While reviewing the camera I ran into a couple of issues. As I hinted at earlier, the instruction manuals are not very helpful. First, the camera only comes equipped with a quick start guide; there aren’t any additional instruction manuals to explain some of the camera’s features – many of which aren’t self explanatory. I downloaded all the user manuals from Spy Tec’s website to try to troubleshoot issues I was having. Unfortunately, the manuals should be charged with crimes against grammar; they are very poorly translated and extremely difficult to understand.
Even when you can understand the instructions, they don’t provide any useful information. Above is a screenshot of the scheduled recordings section from the web client instruction manual. After the brief description of the screenshot, the manual goes onto the next topic; there is no instructions to assist you with using the feature. Also, they misspelled scheduled in both the heading and in the description sentence.
My next issue is with the camera’s date and time settings.The i8 does have the option to automatically set the date and time, an option I elected to use. When I first set up the camera, I confirmed the date and time were accurate. Later, while troubleshooting some issues, I discovered the date and time were off. After making some adjustments I was able to get the proper time to display.
Unfortunately, even though the settings menu was displaying the proper time, 12:38 PM, the live feed was not. The live feed was displaying 00:38; anyone familiar with military time knows that translates to 12:38 AM. I tinkered with the settings again and finally got the live feed to displays 12:38. Twenty two minutes later, I experienced time problems again when the live feed displayed 13:00; the live feed was again displaying military time. I was able to change the settings and get the live feed to display 1:00 PM, but resigned myself to the fact that there is some type of error with the software. I believe this may have contributed to my initial difficulty getting the scheduled recording settings to work.

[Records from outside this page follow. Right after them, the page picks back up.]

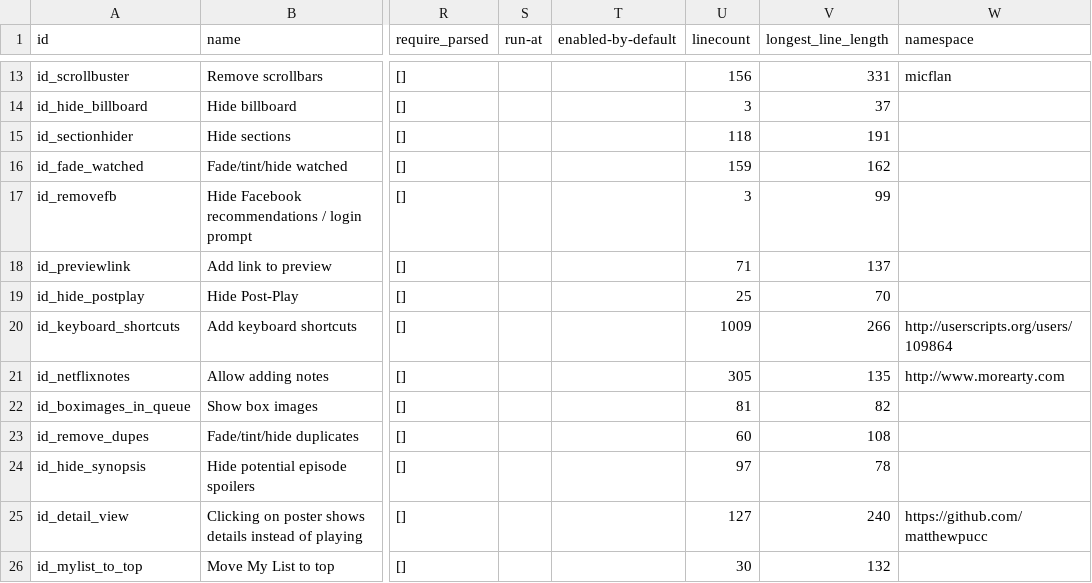
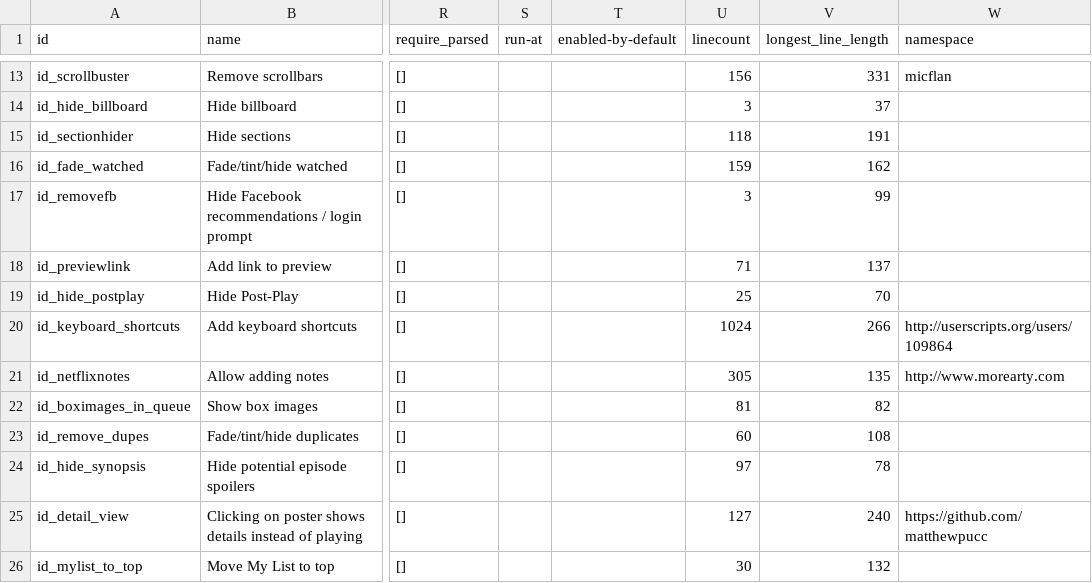
Before and after one commit to jaredsohn/flix_plus, a CSV file: script_info.csv, drawn as a sheet; only a part is shown, gaps mark what is left out; the diff names each change by its address in the sheet, - before the commit and + after, or states it on an @@ line.

```diff
--- a/script_info.csv
+++ b/script_info.csv
-U20 (linecount): 1009
+U20 (linecount): 1024
```
Also changed, not shown: 2 other files.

Finally, as previously stated, I was getting frustrated with the camera while trying to retrieve pictures generated by the motion alarm. There were two causes of my frustration.
Originally, I was attempting to view photos on the app, but I kept receiving the above error message “Access server failed”. I waited a while and tried again, but kept receiving the same message. I thought perhaps there was an issue with my internet service; however, I was still able to access my other cameras. I continually tried to access my recordings, but was unable to do so for almost three hours. This occurred on more than one occasion.
Eventually, I was able to gain access to the recordings, but was unable to find any recent alarms. I spent some time trying to determine why the camera wasn’t working properly before discovering the issue with the date and time. It turned out, the camera was working, but it was giving the photos a timestamp from several hours earlier.
There were several other quirks I discovered, but I’m running the risk of writing a novel rather than a review.
As much as I love having cameras in my house, the i8 is probably going to find itself collecting dust somewhere. It has the potential to be a decent camera, but ends up falling short. Between the poor setup process, quirky UI, and horrendous instruction manuals, the i8 just isn’t worth the purchase.
Source: The sample for this review was provided by Spy Tec. Please visit their site for more information.